Text replacement - "Greeneville" to "Greenville"
| image = [[File:The Signing of the Treaty of Greene Ville.jpg]]
| caption = The Signing of the Treaty of
Greeneville (1795), as depicted by painter Howard Chandler Christy (1945). General Anthony Wayne dictates terms to the American Indians. This painting is currently hanging in the rotunda of the Ohio Statehouse.
<p>The Ojibwa, also known as the Chippewa, lived mainly in Michigan, Wisconsin, Minnesota, North Dakota, and Ontario, Canada at the time of European contact. They are a part of the Anishnaabe band of the Algonquian language-speaking peoples. The Ojibwa were closely related to the Ottawa and Potawatomi nations. They were sustained through hunting, fishing, and some agriculture.</p>
<p>The Ojibwa participated in the fur trade with French merchants; and the two groups often intermarried. Ojibwa warriors fought with the French against the British in the French and Indian War. Following France’s defeat, the Ojibwa assisted Pontiac in Pontiac’s Rebellion. Pontiac was a chief of the Ottawa, but his mother was Ojibwa. During the American Revolution, the Ojibwa allied themselves with the British. They feared colonial settlers would continue to move into American Indian land if they did not receive assistance from the British.</p>
<p>General Anthony Wayne defeated the Ojibwa, who fought alongside the American Indians of the Ohio Country at the Battle of Fallen Timbers (1794). They gave up their claim to lands in Ohio with the signing of several treaties, including the Treaty of Fort Harmar (1789), the Treaty of
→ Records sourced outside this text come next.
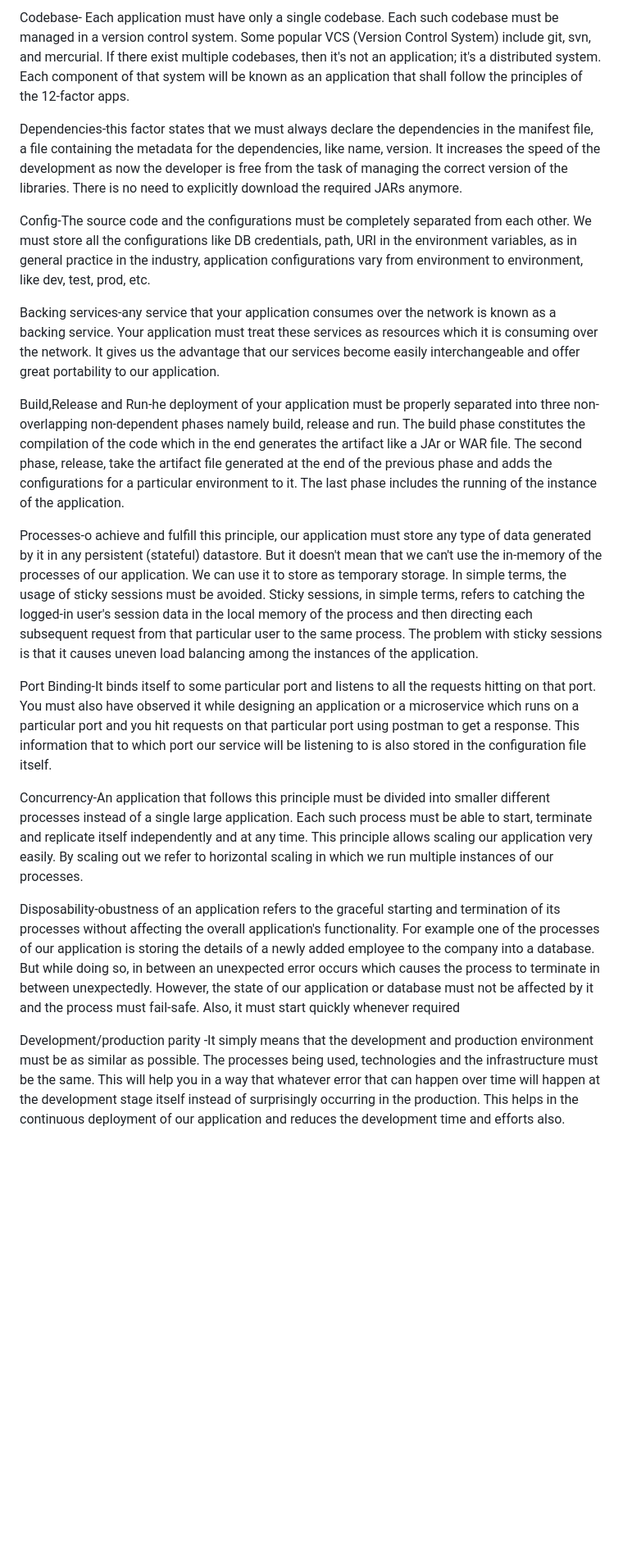
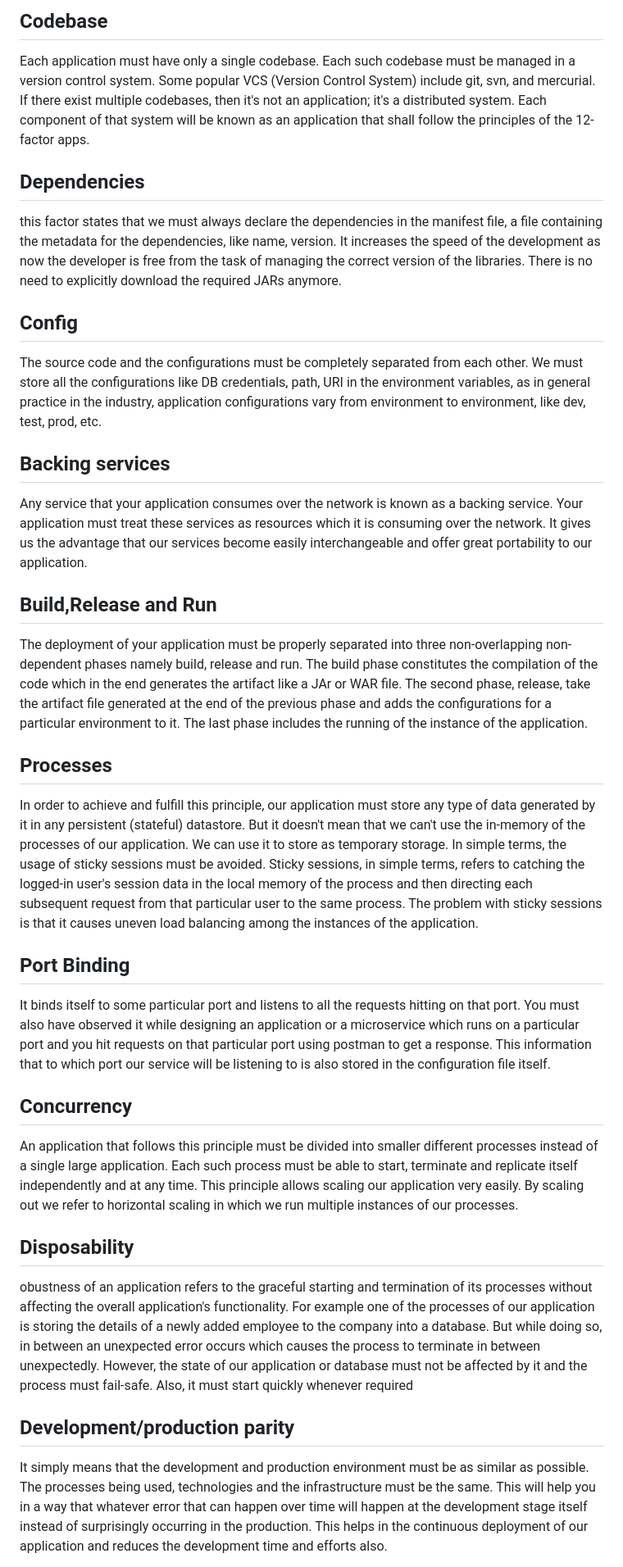
Before and after one commit to parth-successiveTech/javascript-training, a Markdown page: README.md, the part around the change printed below. Shown: that part at 82% size. GitHub-like rendering; blank space fills up the shorter version.

```diff
--- a/README.md
+++ b/README.md
@@ -34,21 +39,31 @@ Pages-Once you create the templates ,you can add actual contents and images to t
 
-Codebase- Each application must have only a single codebase. Each such codebase must be managed in a version control system. Some popular VCS (Version Control System) include git, svn, and mercurial. If there exist multiple codebases, then it's not an application; it's a distributed system. Each component of that system will be known as an application that shall follow the principles of the 12-factor apps.
+## Codebase
+Each application must have only a single codebase. Each such codebase must be managed in a version control system. Some popular VCS (Version Control System) include git, svn, and mercurial. If there exist multiple codebases, then it's not an application; it's a distributed system. Each component of that system will be known as an application that shall follow the principles of the 12-factor apps.
 
-Dependencies-this factor states that we must always declare the dependencies in the manifest file, a file containing the metadata for the dependencies, like name, version. It increases the speed of the development as now the developer is free from the task of managing the correct version of the libraries. There is no need to explicitly download the required JARs anymore.
+## Dependencies
+this factor states that we must always declare the dependencies in the manifest file, a file containing the metadata for the dependencies, like name, version. It increases the speed of the development as now the developer is free from the task of managing the correct version of the libraries. There is no need to explicitly download the required JARs anymore.
 
-Config-The source code and the configurations must be completely separated from each other. We must store all the configurations like DB credentials, path, URI in the environment variables, as in general practice in the industry, application configurations vary from environment to environment, like dev, test, prod, etc.
+## Config
+The source code and the configurations must be completely separated from each other. We must store all the configurations like DB credentials, path, URI in the environment variables, as in general practice in the industry, application configurations vary from environment to environment, like dev, test, prod, etc.
 
-Backing services-any service that your application consumes over the network is known as a backing service. Your application must treat these services as resources which it is consuming over the network. It gives us the advantage that our services become easily interchangeable and offer great portability to our application.
+## Backing services
+Any service that your application consumes over the network is known as a backing service. Your application must treat these services as resources which it is consuming over the network. It gives us the advantage that our services become easily interchangeable and offer great portability to our application.
 
-Build,Release and Run-he deployment of your application must be properly separated into three non-overlapping non-dependent phases namely build, release and run. The build phase constitutes the compilation of the code which in the end generates the artifact like a JAr or WAR file. The second phase, release, take the artifact file generated at the end of the previous phase and adds the configurations for a particular environment to it. The last phase includes the running of the instance of the application.
+## Build,Release and Run
+The deployment of your application must be properly separated into three non-overlapping non-dependent phases namely build, release and run. The build phase constitutes the compilation of the code which in the end generates the artifact like a JAr or WAR file. The second phase, release, take the artifact file generated at the end of the previous phase and adds the configurations for a particular environment to it. The last phase includes the running of the instance of the application.
 
-Processes-o achieve and fulfill this principle, our application must store any type of data generated by it in any persistent (stateful) datastore. But it doesn't mean that we can't use the in-memory of the processes of our application. We can use it to store as temporary storage. In simple terms, the usage of sticky sessions must be avoided. Sticky sessions, in simple terms, refers to catching the logged-in user's session data in the local memory of the process and then directing each subsequent request from that particular user to the same process. The problem with sticky sessions is that it causes uneven load balancing among the instances of the application.
+## Processes
+In order to achieve and fulfill this principle, our application must store any type of data generated by it in any persistent (stateful) datastore. But it doesn't mean that we can't use the in-memory of the processes of our application. We can use it to store as temporary storage. In simple terms, the usage of sticky sessions must be avoided. Sticky sessions, in simple terms, refers to catching the logged-in user's session data in the local memory of the process and then directing each subsequent request from that particular user to the same process. The problem with sticky sessions is that it causes uneven load balancing among the instances of the application.
 
-Port Binding-It binds itself to some particular port and listens to all the requests hitting on that port. You must also have observed it while designing an application or a microservice which runs on a particular port and you hit requests on that particular port using postman to get a response. This information that to which port our service will be listening to is also stored in the configuration file itself.
+## Port Binding
+It binds itself to some particular port and listens to all the requests hitting on that port. You must also have observed it while designing an application or a microservice which runs on a particular port and you hit requests on that particular port using postman to get a response. This information that to which port our service will be listening to is also stored in the configuration file itself.
 
-Concurrency-An application that follows this principle must be divided into smaller different processes instead of a single large application. Each such process must be able to start, terminate and replicate itself independently and at any time. This principle allows scaling our application very easily. By scaling out we refer to horizontal scaling in which we run multiple instances of our processes.
+## Concurrency
+An application that follows this principle must be divided into smaller different processes instead of a single large application. Each such process must be able to start, terminate and replicate itself independently and at any time. This principle allows scaling our application very easily. By scaling out we refer to horizontal scaling in which we run multiple instances of our processes.
 
-Disposability-obustness of an application refers to the graceful starting and termination of its processes without affecting the overall application's functionality. For example one of the processes of our application is storing the details of a newly added employee to the company into a database. But while doing so, in between an unexpected error occurs which causes the process to terminate in between unexpectedly. However, the state of our application or database must not be affected by it and the process must fail-safe. Also, it must start quickly whenever required
+## Disposability
+obustness of an application refers to the graceful starting and termination of its processes without affecting the overall application's functionality. For example one of the processes of our application is storing the details of a newly added employee to the company into a database. But while doing so, in between an unexpected error occurs which causes the process to terminate in between unexpectedly. However, the state of our application or database must not be affected by it and the process must fail-safe. Also, it must start quickly whenever required
 
-Development/production parity -It simply means that the development and production environment must be as similar as possible. The processes being used, technologies and the infrastructure must be the same. This will help you in a way that whatever error that can happen over time will happen at the development stage itself instead of surprisingly occurring in the production. This helps in the continuous deployment of our application and reduces the development time and efforts also.
+## Development/production parity
+It simply means that the development and production environment must be as similar as possible. The processes being used, technologies and the infrastructure must be the same. This will help you in a way that whatever error that can happen over time will happen at the development stage itself instead of surprisingly occurring in the production. This helps in the continuous deployment of our application and reduces the development time and efforts also.
 
```
Also changed, not shown: other parts of README.md (+43 -25 lines).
Greeneville (1795), the Treaty of Fort Industry (1805), and the Treaty of the Maumee Rapids (1817). Despite a strong removal policy towards most American Indian groups East of the Mississippi, the United States government did not force a majority of the Ojibwa off of their land. Rather, the Ojibwa lost some of their territory in Michigan, Wisconsin, Minnesota, and North Dakota. They later regained some of this Midwestern territory as reservations. </p>
<p> Historically, the Ojibwa nation was considered to contain fifteen discreet bands. Today, the Ojibwa nation is represented by numerous federally-recognized tribes across the U.S. and Canada. In 2005, approximately 176,000 Ojibwa resided in North America.</p>